╭──

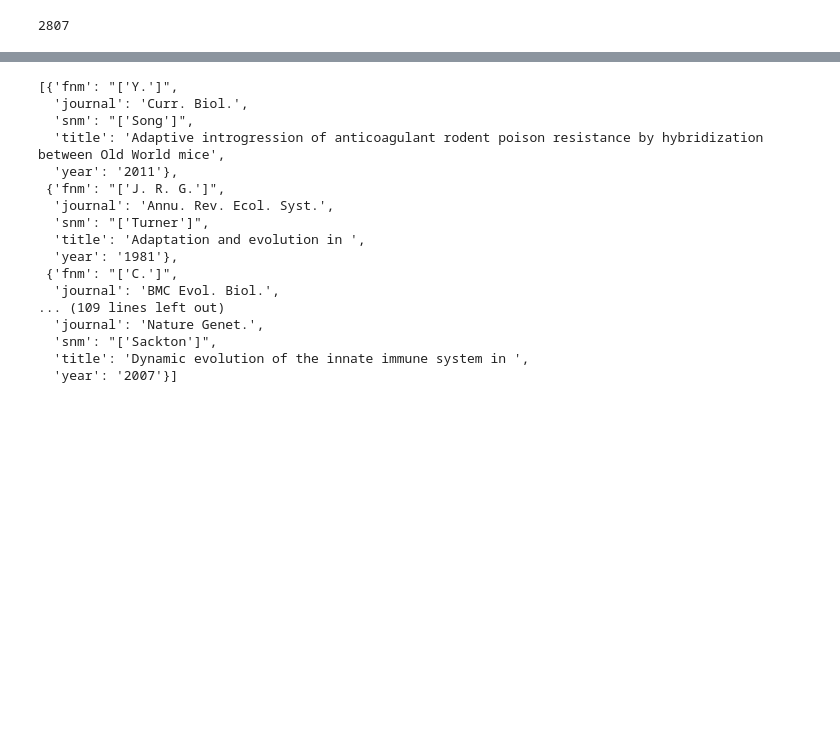
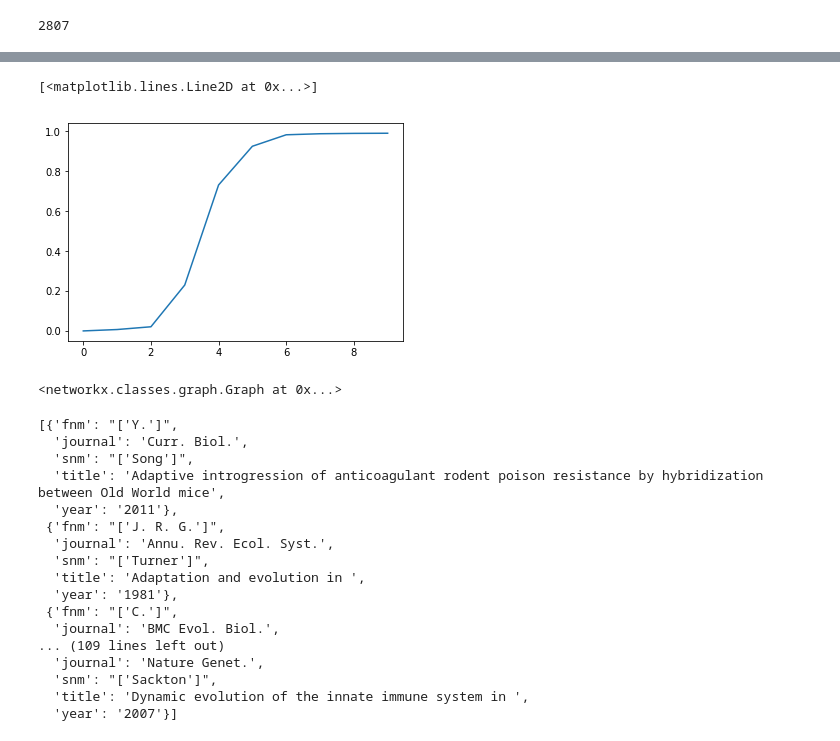
Before and after one commit to Omairss/LatentCitations, a Jupyter notebook: Nature_EDA.ipynb, the cells around one changed output, grey strips where cells are left out. Drawn from its saved outputs; the diff is of its cells as text; code cells hidden in the pictures; blank space fills up the shorter version.

```diff
--- a/Nature_EDA.ipynb
+++ b/Nature_EDA.ipynb
@@ -673,3 +769,12 @@ len(titles)
+# %%
+plt.plot([roc_sens[i] for i in sorted(list(roc_sens.keys()))])
+# %% [output]
+[<matplotlib.lines.Line2D at 0x...>]
+[figure, added]
+# %%
+nx.draw(graphs[0.30000000000000004])
+# %% [output]
+<networkx.classes.graph.Graph at 0x...>
 # %%
 list(references[3]['references'].values())
 # %% [output]
```
Also changed, not shown: parts of 22 cells of this notebook, 1 other file.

╰──

--- Task directions ---
When a line of the records holds the word "output", copy that line.

--- Solution to the exercise ---
Before and after one commit to Omairss/LatentCitations, a Jupyter notebook: Nature_EDA.ipynb, the cells around one changed output, grey strips where cells are left out. Drawn from its saved outputs; the diff is of its cells as text; code cells hidden in the pictures; blank space fills up the shorter version.
+# %% [output]
+# %% [output]
 # %% [output]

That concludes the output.